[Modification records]
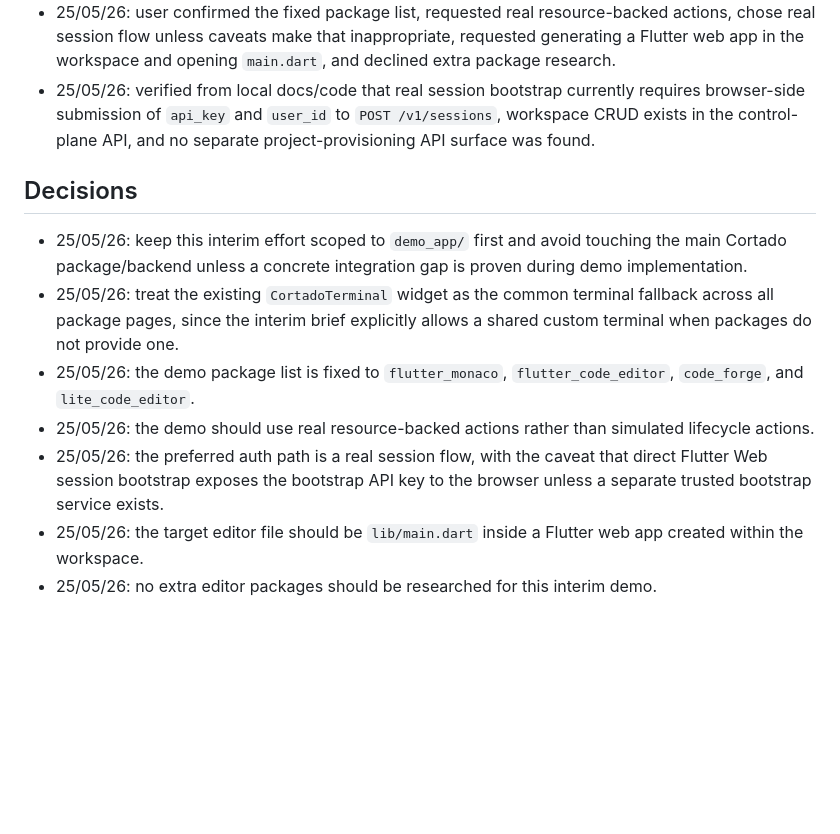
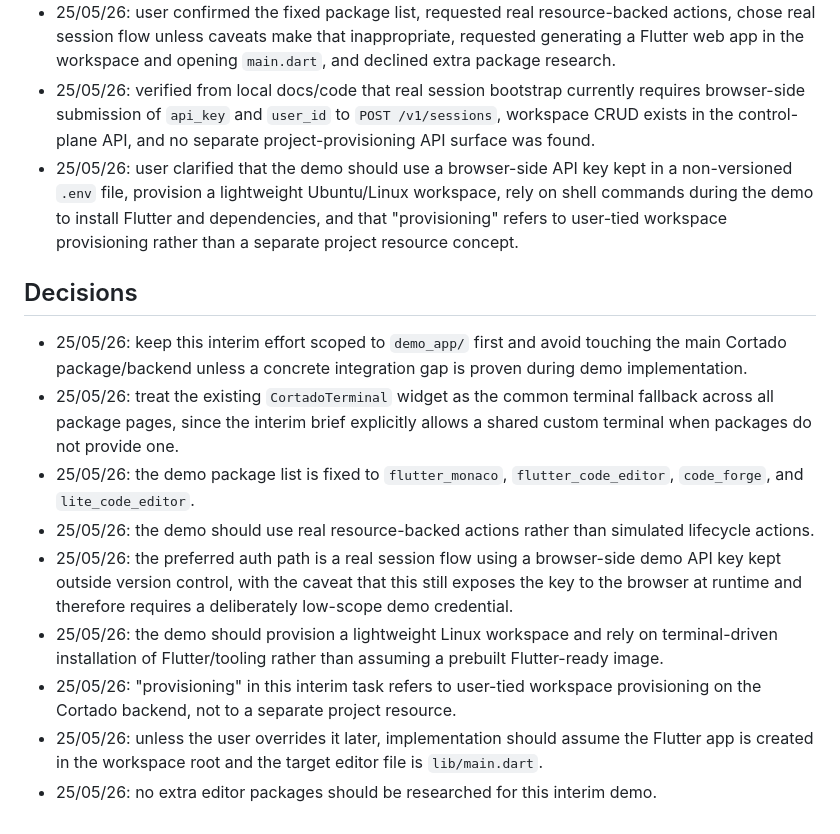
Before and after one commit to ObsidianXVI/CortadoBackend, a Markdown page: INTERIM_TASK.md, the part around one of its changes. Drawn GitHub-style; blank space fills up the shorter version.

```diff
--- a/INTERIM_TASK.md
+++ b/INTERIM_TASK.md
@@ -124,12 +125,15 @@ Before I implement the demo app, you should handle or confirm these prerequisite
 - 25/05/26: no Cortado source code was modified; this pass only records the required demo-app work and the prerequisite decisions.
 - 25/05/26: user confirmed the fixed package list, requested real resource-backed actions, chose real session flow unless caveats make that inappropriate, requested generating a Flutter web app in the workspace and opening `main.dart`, and declined extra package research.
 - 25/05/26: verified from local docs/code that real session bootstrap currently requires browser-side submission of `api_key` and `user_id` to `POST /v1/sessions`, workspace CRUD exists in the control-plane API, and no separate project-provisioning API surface was found.
+- 25/05/26: user clarified that the demo should use a browser-side API key kept in a non-versioned `.env` file, provision a lightweight Ubuntu/Linux workspace, rely on shell commands during the demo to install Flutter and dependencies, and that "provisioning" refers to user-tied workspace provisioning rather than a separate project resource concept.
 
 ## Decisions
 - 25/05/26: keep this interim effort scoped to `demo_app/` first and avoid touching the main Cortado package/backend unless a concrete integration gap is proven during demo implementation.
 - 25/05/26: treat the existing `CortadoTerminal` widget as the common terminal fallback across all package pages, since the interim brief explicitly allows a shared custom terminal when packages do not provide one.
 - 25/05/26: the demo package list is fixed to `flutter_monaco`, `flutter_code_editor`, `code_forge`, and `lite_code_editor`.
 - 25/05/26: the demo should use real resource-backed actions rather than simulated lifecycle actions.
-- 25/05/26: the preferred auth path is a real session flow, with the caveat that direct Flutter Web session bootstrap exposes the bootstrap API key to the browser unless a separate trusted bootstrap service exists.
-- 25/05/26: the target editor file should be `lib/main.dart` inside a Flutter web app created within the workspace.
+- 25/05/26: the preferred auth path is a real session flow using a browser-side demo API key kept outside version control, with the caveat that this still exposes the key to the browser at runtime and therefore requires a deliberately low-scope demo credential.
+- 25/05/26: the demo should provision a lightweight Linux workspace and rely on terminal-driven installation of Flutter/tooling rather than assuming a prebuilt Flutter-ready image.
+- 25/05/26: "provisioning" in this interim task refers to user-tied workspace provisioning on the Cortado backend, not to a separate project resource.
+- 25/05/26: unless the user overrides it later, implementation should assume the Flutter app is created in the workspace root and the target editor file is `lib/main.dart`.
 - 25/05/26: no extra editor packages should be researched for this interim demo.
```
Also changed, not shown: other parts of INTERIM_TASK.md (+13 -12 lines).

*Problem to solve*: Work through the entries above and report the number of lines that include "list", with nothing else.

*Response to the task*: 2